The Market and Overpopulation
The market does a good job at things like producing the optimal number of bicycles, but can it be counted on to regulate population growth? Left to its own devices, laissez-faire produces far more than the optimal number of people—right?
Actually, prospective parents take into account most of the effects that their potential offspring will foist on humanity, because most of the resources that a child will consume—housing, food, shelter—will be paid for by the parents. If some couples want to have a dozen children and rely on bunk beds and hand-me-downs, while other couples want only one child who gets all of their attention and treasure, then there is nothing “uneconomical” about either approach.
But, you might think, this simplistic analysis overlooks externalities. When a couple brings a new baby into the world, they certainly are not on the hook for the true cost to all of society.
It’s true that there are government programs (such as “free” schooling and financial assistance formulas based on number of children) that in effect subsidize children, but that’s certainly not the fault of capitalism.
Even taking the “externality” argument at face value, there are negative and positive externalities involved when people decide to have more children. In addition to the downsides, myopic parents also aren’t taking into account the fact that their child might develop the cure for cancer or invent a new card game that sweeps the globe. Economist Steve Landsburg walks through the considerations and concludes that extra people, on net, probably confer greater “social benefits” than “social costs,” if we want to think this way about the problem.
Limits of Population Growth
You can try to apportion blame however you want, the argument goes, but the fact staring us in the face is that we live on a finite planet while there is no limit on the “natural” growth of population.

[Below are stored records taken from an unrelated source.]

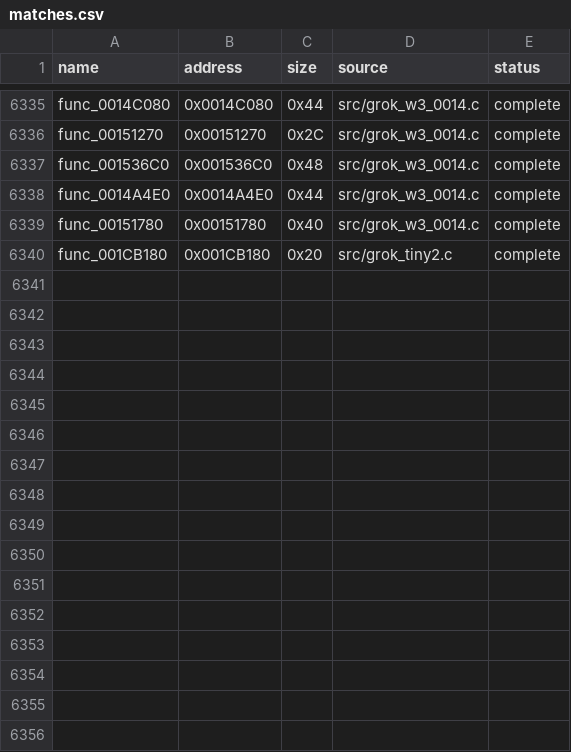
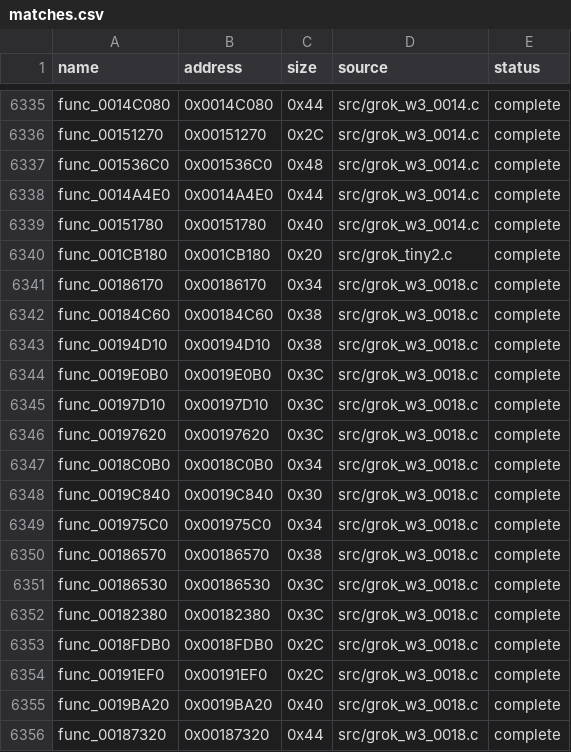
Before and after one commit to g-guthrie/mvc2-ps2-decomp, a CSV file: config/matches.csv, drawn as a sheet; only a part is shown, gaps mark what is left out.

Commit message:
Match 16 functions in 0x00180000-0x0019FFFF as grok_w3_0018.c.
Exact MWCCPS2 3.0.3 matching C for small state, FPU clamp, and tail-call helpers.

```diff
--- a/config/matches.csv
+++ b/config/matches.csv
@@ -6340 +6340,17 @@ func_00151780,0x00151780,0x40,src/grok_w3_0014.c,complete
 func_001CB180,0x001CB180,0x20,src/grok_tiny2.c,complete
+func_00186170,0x00186170,0x34,src/grok_w3_0018.c,complete
+func_00184C60,0x00184C60,0x38,src/grok_w3_0018.c,complete
+func_00194D10,0x00194D10,0x38,src/grok_w3_0018.c,complete
+func_0019E0B0,0x0019E0B0,0x3C,src/grok_w3_0018.c,complete
+func_00197D10,0x00197D10,0x3C,src/grok_w3_0018.c,complete
+func_00197620,0x00197620,0x3C,src/grok_w3_0018.c,complete
+func_0018C0B0,0x0018C0B0,0x34,src/grok_w3_0018.c,complete
+func_0019C840,0x0019C840,0x30,src/grok_w3_0018.c,complete
+func_001975C0,0x001975C0,0x34,src/grok_w3_0018.c,complete
+func_00186570,0x00186570,0x38,src/grok_w3_0018.c,complete
+func_00186530,0x00186530,0x3C,src/grok_w3_0018.c,complete
+func_00182380,0x00182380,0x3C,src/grok_w3_0018.c,complete
+func_0018FDB0,0x0018FDB0,0x2C,src/grok_w3_0018.c,complete
+func_00191EF0,0x00191EF0,0x2C,src/grok_w3_0018.c,complete
+func_0019BA20,0x0019BA20,0x40,src/grok_w3_0018.c,complete
+func_00187320,0x00187320,0x44,src/grok_w3_0018.c,complete
```
Also changed, not shown: 3 other files.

But it is simply a myth that the world is currently overpopulated. Certain cities are very crowded, but the people living in them have concluded that the advantages of city life—which derive in large part from being close to so many other productive people with varied skills and tastes—outweigh the disadvantages of high prices and congestion.
Currently, if you took the global population 7.6 billion and put them in Texas, each person would have about a thousand square feet of standing room—a bit more than a 30ft x 30ft plot of land.
Now critics can mock such calculations as a non sequitur, but the point is to underscore just how big the Earth is. For most people, taking an airplane or a long train ride will showcase a view of mostly empty space. And as humans become more proficient at exploiting the resources of the ocean and even covering its surface with cities, the physical “carrying capacity” of Earth will be even more gigantic.
In a famous 1798 essay, the classical economist Thomas Malthus argued that unchecked population growth would necessarily exceed food production in the long run, because at best food production would grow arithmetically (1, 2, 3, 4…) , while population grows geometrically (1, 2, 4, 8…). Because of his work, whether fairly or not, the term Malthusian has come to denote someone worried about rapid population growth overwhelming the finite resources of Mother Earth.
Yet history shows that Malthus’s “obvious” conjectures were simply mistaken. Even though the global population has grown tremendously since he penned his essay, total food production has grown faster still. Per capita output under any metric is far higher today than it was in the year 1800. Even though there is a sense in which Earth’s resources are finite, so far that hasn’t been a binding constraint. Human ingenuity has managed to do more with less, surprising the pessimists time and again.
The Most Powerful Resource
Maybe it's the case that Malthus was off on his timing. After all, we can certainly see the strain on ecosystems that humanity is causing more recently.
There will always be particular problems caused by change, and that includes a changing population. But so far, humanity has managed to stay ahead of the curve, with living conditions constantly improving (since the Industrial Revolution).
And the trend has continued into more modern times as well. In a famous 1980 wager, resource optimist Julian Simon—who viewed humans as brains, not bellies—challenged biologist Paul Ehrlich (author of the alarmist 1968 The Population Bomb) to pick five commodities. Over the course of 10 years, if the price increased, then Ehrlich would win, but if the price declined, then Simon would win. After conferring with a colleague who shared his pessimism, Ehrlich selected copper, chromium, nickel, tin, and tungsten as his commodities, and at the time said winning his bet would be “shooting fish in a barrel.” Yet by 1990, all five commodities had dropped in price, because—as Julian Simon had predicted—the human mind proved to be a more powerful resource than the physical materials buried in the ground.